Cloud storage and backup and the future
November 21, 2010
These days, unless you are living in a cave, almost everyone has heard of and is using cloud in some capacity. While the initial uses of the cloud, even before the term cloud became popular were for the basic purposes like email, it has now evolved and serves many functions.
The usage of cloud, with broadband adoption moved to higher capacity and utilization for videos, documents, pictures and other types of data. Now even movies and TV shows are living essentially in the cloud as seen with the popularity of Netflix streaming, Apple TV/iTunes, Hulu among others.
Pretty soon, there would be dedicated news publications that live only in the cloud (‘Daily‘ publication for the iPad by News Corp).
Social Networks and the social graphs live in the cloud.

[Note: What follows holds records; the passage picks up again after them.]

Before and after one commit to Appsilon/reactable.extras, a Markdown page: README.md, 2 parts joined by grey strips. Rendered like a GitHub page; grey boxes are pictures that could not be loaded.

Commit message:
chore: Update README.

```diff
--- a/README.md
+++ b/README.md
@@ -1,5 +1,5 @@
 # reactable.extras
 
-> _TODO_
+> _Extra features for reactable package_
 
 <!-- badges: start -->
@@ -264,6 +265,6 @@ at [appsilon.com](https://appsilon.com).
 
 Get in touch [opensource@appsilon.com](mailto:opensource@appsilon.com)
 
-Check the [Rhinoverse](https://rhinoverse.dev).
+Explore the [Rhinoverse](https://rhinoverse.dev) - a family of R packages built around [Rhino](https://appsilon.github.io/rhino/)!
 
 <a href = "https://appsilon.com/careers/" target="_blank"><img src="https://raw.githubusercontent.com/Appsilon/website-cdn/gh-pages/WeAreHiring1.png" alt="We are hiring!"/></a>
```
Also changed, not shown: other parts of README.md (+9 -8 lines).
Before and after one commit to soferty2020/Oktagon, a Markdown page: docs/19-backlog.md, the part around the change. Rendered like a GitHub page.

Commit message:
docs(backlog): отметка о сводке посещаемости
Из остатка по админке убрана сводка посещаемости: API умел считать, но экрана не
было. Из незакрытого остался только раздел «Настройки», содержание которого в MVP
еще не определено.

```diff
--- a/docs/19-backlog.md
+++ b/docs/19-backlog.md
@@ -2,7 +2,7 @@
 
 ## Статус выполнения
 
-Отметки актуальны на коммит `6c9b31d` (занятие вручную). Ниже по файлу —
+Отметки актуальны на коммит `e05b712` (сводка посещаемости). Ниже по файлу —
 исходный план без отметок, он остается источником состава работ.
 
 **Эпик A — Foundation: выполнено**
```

Online Storage and Backup, an almost hobby service through the early part of this decade is now a main-stay service with large corporations including Symantec, EMC and others are now key players in this cloud segment. Amazon S3 with its API based approach is another large player in this segment. While they certainly enjoy scale benefits that come naturally with being a large player, pure-play online backup services like our own IDrive and IBackup are holding their own with our best in the class customer service, breadth of features and reasonable pricing; then there is Carbonite with its huge pile of cash raised from VCs, and possibly the easiest online backup service that is out there is a high growth player. EMC’s Mozy has a huge footprint in the industry as well with its EMC backing and innovative service.
There is also the talk of online backup being directly integrated into Windows platform, starting with Windows 8. But this may be another 1-2 years away.
It will be interested to see how the cloud storage shapes up in this decade, and especially the backup segment. Could Microsoft be the dark horse with its integrated backup with its Azure cloud platform? Or will it be the vision of David Friend of Carbonite of making backup as ubiquitous as anti-virus services who will win the show, or would it be a fragmented play with everyone having a piece of a larger pie ?
As Mark Zuckerberg, CEO of Facebook said recently, Web is mostly an unchartered territory if you look at the next decade. We are just excited to be a player in one of the hottest segments of the web.